---------- RECORD SET ----------
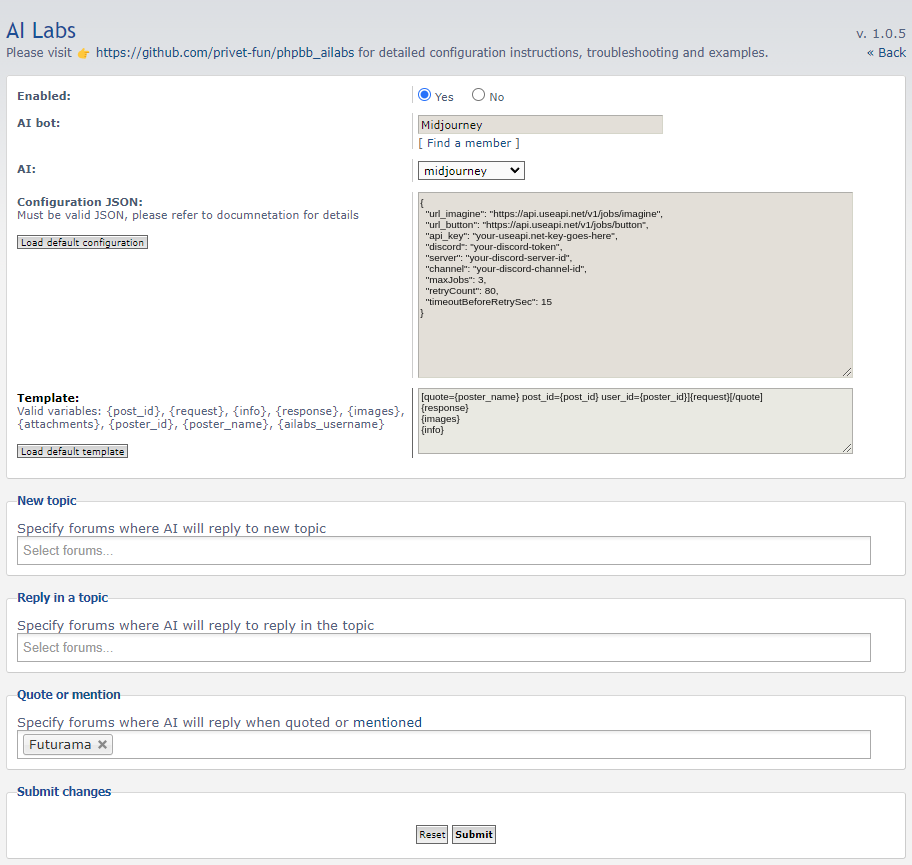
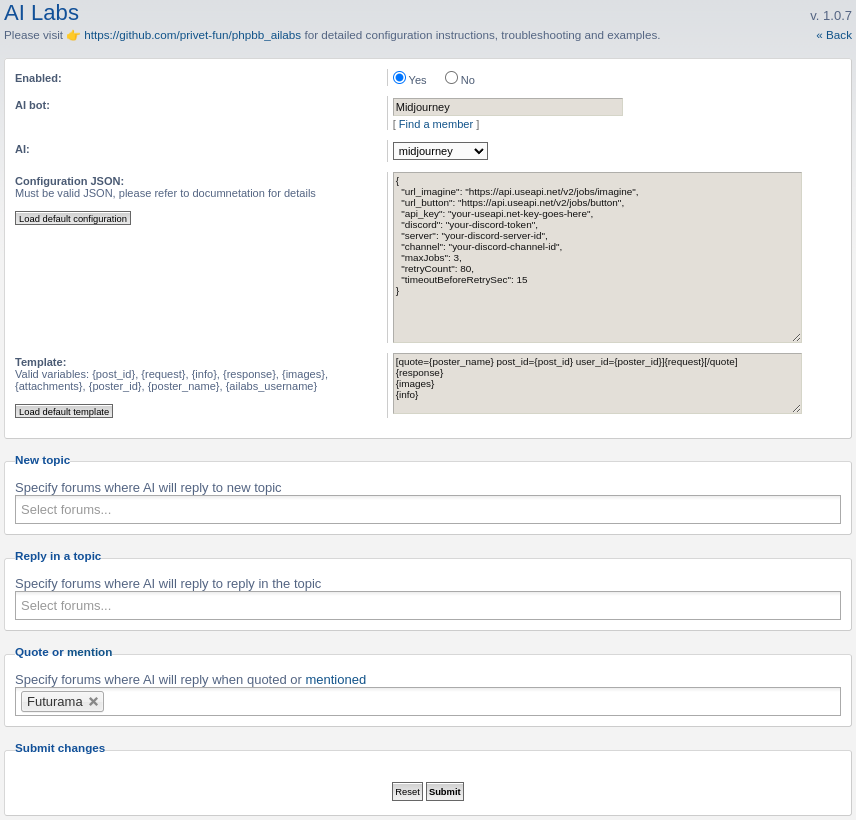
1.0.7

diff --git a/privet/ailabs/adm/style/acp_ailabs_body.html b/privet/ailabs/adm/style/acp_ailabs_body.html
@@ -44,8 +44,8 @@
 	<script type="text/javascript">
 		const defaultConfigs = {
 			"midjourney": {
-				"url_imagine": "https://api.useapi.net/v1/jobs/imagine",
-    			"url_button": "https://api.useapi.net/v1/jobs/button",
+				"url_imagine": "https://api.useapi.net/v2/jobs/imagine",
+    			"url_button": "https://api.useapi.net/v2/jobs/button",
 				"api_key": "your-useapi.net-key-goes-here",
     			"discord": "your-discord-token",
     			"server": "your-discord-server-id",

diff --git a/privet/ailabs/controller/midjourney.php b/privet/ailabs/controller/midjourney.php
@@ -27,8 +27,8 @@ config:
 
 {
     "api_key":                  "<useapi.net api token>",
-    "url_imagine":              "https://api.useapi.net/v1/jobs/imagine",
-    "url_button":               "https://api.useapi.net/v1/jobs/button",
+    "url_imagine":              "https://api.useapi.net/v2/jobs/imagine",
+    "url_button":               "https://api.useapi.net/v2/jobs/button",
     "discord":                  "<Discord token, required>",
     "server":                   "<Discord server id, required>",
     "channel":                  "<Discord channel id, required>",
@@ -92,7 +92,7 @@ class midjourney extends GenericController
 
                 $response_message_id = $this->process_response_message_id($json);
 
-                // https://useapi.net/docs/api-v1/jobs-button
+                // https://useapi.net/docs/api-v2/post-jobs-button
                 // HTTP 409 Conflict
                 // Button <U1 | U2 | U3 | U4> already executed by job <jobid>
                 if (!empty($response_message_id) && !empty($response_codes) && in_array(409, $response_codes)) {
@@ -127,7 +127,7 @@ class midjourney extends GenericController
 
         // Assume the worst
         $this->job['status'] = 'failed';
-        $this->job['response'] = $this->language->lang('AILABS_ERROR_CHECK_LOGS');
+        $this->job['response'] = !empty($json) && !empty($json['error']) ? '[color=#FF0000]' . $json['error'] . '[/color]' : $this->language->lang('AILABS_ERROR_CHECK_LOGS');
 
         if (!empty($json)) {
             if (!empty($json['status']))
@@ -149,7 +149,9 @@ class midjourney extends GenericController
                         $this->job['response'] = preg_replace('/<@(\d+)>/', '', $json['content']);
                         break;
                     case 422: // HTTP 422 Unprocessable Content - Moderated                    
-                        $this->job['response'] = $this->language->lang('AILABS_MJ_MODERATED');
+                        $this->job['response'] = 
+'[color=#FF0000]' . $json['error'] . '
+' . $json['errorDetails'] . '[/color]';
                         break;
                 }
         }
@@ -247,27 +249,39 @@ class midjourney extends GenericController
 
         if (!empty($parent_job)) {
             $log = json_decode($parent_job['log'], true);
+            $prompt = null;
+            $button = $request;
 
-            // https://useapi.net/docs/api-v1/jobs-button
+            $custom_zoom = 'Custom Zoom';
+            $custom_zoom_len = strlen($custom_zoom);
+            if (substr($request, 0, $custom_zoom_len) === $custom_zoom) {
+                $button = $custom_zoom;
+                $prompt = trim(substr($request, $custom_zoom_len));
+            }
+
+            // https://useapi.net/docs/api-v2/post-jobs-button
             if (
                 !empty($log) &&
                 !empty($log['response.json']) &&
                 !empty($log['response.json']['jobid']) &&
                 !empty($log['response.json']['buttons']) &&
-                in_array($request, $log['response.json']['buttons'], true)
+                in_array($button, $log['response.json']['buttons'], true)
             ) {
                 $payload = [
                     'jobid'     => $log['response.json']['jobid'],
-                    'button'    => $request,
+                    'button'    => $button,
                     'discord'   => $this->cfg->discord,
                     'maxJobs'   => $maxJobs,
                     'replyUrl'  => $url_callback,
                     'replyRef'  => $this->job_id,
                 ];
+
+                if (!empty($prompt))
+                    $payload += ['prompt' => $prompt];
             }
         }
 
-        // https://useapi.net/docs/api-v1/jobs-imagine
+        // https://useapi.net/docs/api-v2/post-jobs-imagine
         if (empty($payload)) {
             $payload = [
                 'prompt'                => $request,
@@ -299,8 +313,8 @@ class midjourney extends GenericController
 
         $count  = 0;
         $response = null;
-        // https://useapi.net/docs/api-v1/jobs-imagine
-        // https://useapi.net/docs/api-v1/jobs-button
+        // https://useapi.net/docs/api-v2/post-jobs-imagine
+        // https://useapi.net/docs/api-v2/post-jobs-button
         $url = empty($opts['jobid']) ? $this->cfg->url_imagine : $this->cfg->url_button;
 
         // Attempt to submit request for (retryCount * timeoutBeforeRetrySec) seconds.
@@ -310,8 +324,7 @@ class midjourney extends GenericController
             $response = $api->sendRequest($url, 'POST', $opts);
         } while (
             // 429: Maximum of xx jobs executing in parallel supported
-            // 504: Unable to lock Discord after xx attempts
-            (in_array(429, $api->responseCodes) || in_array(504, $api->responseCodes)) &&
+            in_array(429, $api->responseCodes) &&
             $count < $retryCount &&
             sleep($timeoutBeforeRetrySec) !== false
         );

diff --git a/privet/ailabs/language/ru/common.php b/privet/ailabs/language/ru/common.php
@@ -18,10 +18,9 @@ if (empty($lang) || !is_array($lang)) {
 }
 
 $lang = array_merge($lang, [
-	'AILABS_MJ_BUTTONS'				=> 'Ответьте, процитировав одну из поддерживаемых команд [size=70][url=https://docs.midjourney.com/docs/quick-start#8-upscale-or-create-variations]1[/url] [url=https://docs.midjourney.com/docs/quick-start#9-enhance-or-modify-your-image]2[/url][/size]: ',
+	'AILABS_MJ_BUTTONS'				=> 'Ответьте, процитировав одну из поддерживаемых команд [size=70][url=https://docs.midjourney.com/docs/quick-start#8-upscale-or-create-variations]1[/url] [url=https://docs.midjourney.com/docs/quick-start#9-enhance-or-modify-your-image]2[/url] [url=https://docs.midjourney.com/docs/zoom-out#custom-zoom]3[/url][/size]: ',
 	'AILABS_MJ_BUTTON_ALREADY_USED'	=> 'Команда %1s уже была [url=%2$s?p=%3$d#p%3$d]выполнена[/url]',
 	'AILABS_ERROR_CHECK_LOGS'		=> '[color=#FF0000]Ошибка. Лог содержит детальную информацию.[/color]',
-	'AILABS_MJ_MODERATED'			=> '[color=#FF0000]Запрос составлен неверно или подвергся модерации Midjourney.[/color]',
 	'AILABS_POSTS_DISCARDED'  		=> ', сообщения начиная с [url=%1$s?p=%2$d#p%2$d]этого[/url] не включены',
 	'AILABS_DISCARDED_INFO' 		=> '[size=75][url=%1$s?p=%2$d#p%2$d]Начало[/url] беседы из %3$d сообщений%4$s (%5$d токенов из %6$d использовано)[/size]',
 	'AILABS_THINKING' 				=> 'думает',

diff --git a/privet/ailabs/language/en/common.php b/privet/ailabs/language/en/common.php
@@ -18,10 +18,9 @@ if (empty($lang) || !is_array($lang)) {
 }
 
 $lang = array_merge($lang, [
-	'AILABS_MJ_BUTTONS'				=> 'Reply by quoting one of the supported actions [size=70][url=https://docs.midjourney.com/docs/quick-start#8-upscale-or-create-variations]1[/url] [url=https://docs.midjourney.com/docs/quick-start#9-enhance-or-modify-your-image]2[/url][/size]: ',
+	'AILABS_MJ_BUTTONS'				=> 'Reply by quoting one of the supported actions [size=70][url=https://docs.midjourney.com/docs/quick-start#8-upscale-or-create-variations]1[/url] [url=https://docs.midjourney.com/docs/quick-start#9-enhance-or-modify-your-image]2[/url] [url=https://docs.midjourney.com/docs/zoom-out#custom-zoom]3[/url][/size]: ',
 	'AILABS_MJ_BUTTON_ALREADY_USED'	=> 'Action %1s was already [url=%2$s?p=%3$d#p%3$d]executed[/url]',
 	'AILABS_ERROR_CHECK_LOGS'		=> '[color=#FF0000]Error. Please check logs.[/color]',
-	'AILABS_MJ_MODERATED'			=> '[color=#FF0000]Moderated or invalid prompt.[/color]',
 	'AILABS_POSTS_DISCARDED'  		=> ', posts starting from [url=%1$s?p=%2$d#p%2$d]this post[/url] were discarded',
 	'AILABS_DISCARDED_INFO' 		=> '[size=75][url=%1$s?p=%2$d#p%2$d]Beginning[/url] of a conversation containing %3$d posts%4$s (%5$d tokens of %6$d were used)[/size]',
 	'AILABS_THINKING' 				=> 'thinking',

diff --git a/privet/ailabs/migrations/v1x/release_1_0_7_schema.php b/privet/ailabs/migrations/v1x/release_1_0_7_schema.php
@@ -1,0 +1,39 @@
+<?php
+
+/**
+ *
+ * AI Labs extension
+ *
+ * @copyright (c) 2023, privet.fun, https://privet.fun
+ * @license GNU General Public License, version 2 (GPL-2.0)
+ *
+ */
+
+namespace privet\ailabs\migrations\v1x;
+
+class release_1_0_7_schema extends \phpbb\db\migration\migration
+{
+	static public function depends_on()
+	{
+		return array('\privet\ailabs\migrations\v1x\release_1_0_6_schema');
+	}
+
+	public function effectively_installed()
+	{
+		return isset($this->config['privet_ailabs_version']) && version_compare($this->config['privet_ailabs_version'], '1.0.7', '>=');
+	}
+
+	public function update_data()
+	{
+		return array(
+			array('config.update', array('privet_ailabs_version', '1.0.7')),
+		);
+	}
+
+	public function revert_data()
+	{
+		return array(
+			array('config.update', array('privet_ailabs_version', '1.0.6')),
+		);
+	}
+}

diff --git a/privet/ailabs/controller/scriptexecute.php b/privet/ailabs/controller/scriptexecute.php
@@ -64,7 +64,9 @@ class scriptexecute extends GenericController
                 // Make sure that exe is enabled in /etc/php/8.2/fpm/pool.d/phpbb_pool.conf file 
                 // See line php_admin_value[disable_functions] = 
                 unset($output);
-                // Code removed, see 1.0.5
+                // Uncomment this line if you are planning to use this controller.
+                // If was commented out to pass phpBB extension certification process.
+                // exec($execute, $output, $result_code);
             } catch (\Exception $e) {
                 $result->response = '{ "error" : "' . $e . '" }';
             }

diff --git a/privet/ailabs/README.md b/privet/ailabs/README.md
@@ -1,4 +1,4 @@
-# AI Labs v 1.0.6
+# AI Labs v 1.0.7
 
 Incorporate AI into your phpBB board and get ready for an exciting experience.  
 Currently supported Midjourney, ChatGPT, DALL-E (OpenAI) and Stable Diffusion (Stability AI).  
@@ -167,6 +167,16 @@ This extension is currently being actively developed. For communication, please 
 
 ## Changelog 
 
+* 1.0.7 December 26, 2023
+  - Updated the Midjourney Bot to support the v2 API from https://useapi.net  
+    Make sure to update your Midjourney bot [configuration](https://github.com/privet-fun/phpbb_ailabs/blob/main/privet/ailabs/docs/midjourney_setup.png):
+    ```   
+      "url_imagine": "https://api.useapi.net/v2/jobs/imagine",
+      "url_button": "https://api.useapi.net/v2/jobs/button",
+    ```
+  - All messages and warnings from the Midjourney Bot will now be relayed back
+  - [Custom Zoom](https://docs.midjourney.com/docs/zoom-out) support added
+  - Added support for Midjourney v6, including quoted text and new buttons 
 
 * 1.0.6 October 7, 2023
   - Minor internal changes to address phpBB extension certification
----------
*ACTION ITEM*: All lines from the start of the entries through the one with "if (!empty($json['status']))" are to be output exactly; omit the pictures.

*YOUR SOLUTION*:
1.0.7

diff --git a/privet/ailabs/adm/style/acp_ailabs_body.html b/privet/ailabs/adm/style/acp_ailabs_body.html
@@ -44,8 +44,8 @@
 	<script type="text/javascript">
 		const defaultConfigs = {
 			"midjourney": {
-				"url_imagine": "https://api.useapi.net/v1/jobs/imagine",
-    			"url_button": "https://api.useapi.net/v1/jobs/button",
+				"url_imagine": "https://api.useapi.net/v2/jobs/imagine",
+    			"url_button": "https://api.useapi.net/v2/jobs/button",
 				"api_key": "your-useapi.net-key-goes-here",
     			"discord": "your-discord-token",
     			"server": "your-discord-server-id",

diff --git a/privet/ailabs/controller/midjourney.php b/privet/ailabs/controller/midjourney.php
@@ -27,8 +27,8 @@ config:
 
 {
     "api_key":                  "<useapi.net api token>",
-    "url_imagine":              "https://api.useapi.net/v1/jobs/imagine",
-    "url_button":               "https://api.useapi.net/v1/jobs/button",
+    "url_imagine":              "https://api.useapi.net/v2/jobs/imagine",
+    "url_button":               "https://api.useapi.net/v2/jobs/button",
     "discord":                  "<Discord token, required>",
     "server":                   "<Discord server id, required>",
     "channel":                  "<Discord channel id, required>",
@@ -92,7 +92,7 @@ class midjourney extends GenericController
 
                 $response_message_id = $this->process_response_message_id($json);
 
-                // https://useapi.net/docs/api-v1/jobs-button
+                // https://useapi.net/docs/api-v2/post-jobs-button
                 // HTTP 409 Conflict
                 // Button <U1 | U2 | U3 | U4> already executed by job <jobid>
                 if (!empty($response_message_id) && !empty($response_codes) && in_array(409, $response_codes)) {
@@ -127,7 +127,7 @@ class midjourney extends GenericController
 
         // Assume the worst
         $this->job['status'] = 'failed';
-        $this->job['response'] = $this->language->lang('AILABS_ERROR_CHECK_LOGS');
+        $this->job['response'] = !empty($json) && !empty($json['error']) ? '[color=#FF0000]' . $json['error'] . '[/color]' : $this->language->lang('AILABS_ERROR_CHECK_LOGS');
 
         if (!empty($json)) {
             if (!empty($json['status']))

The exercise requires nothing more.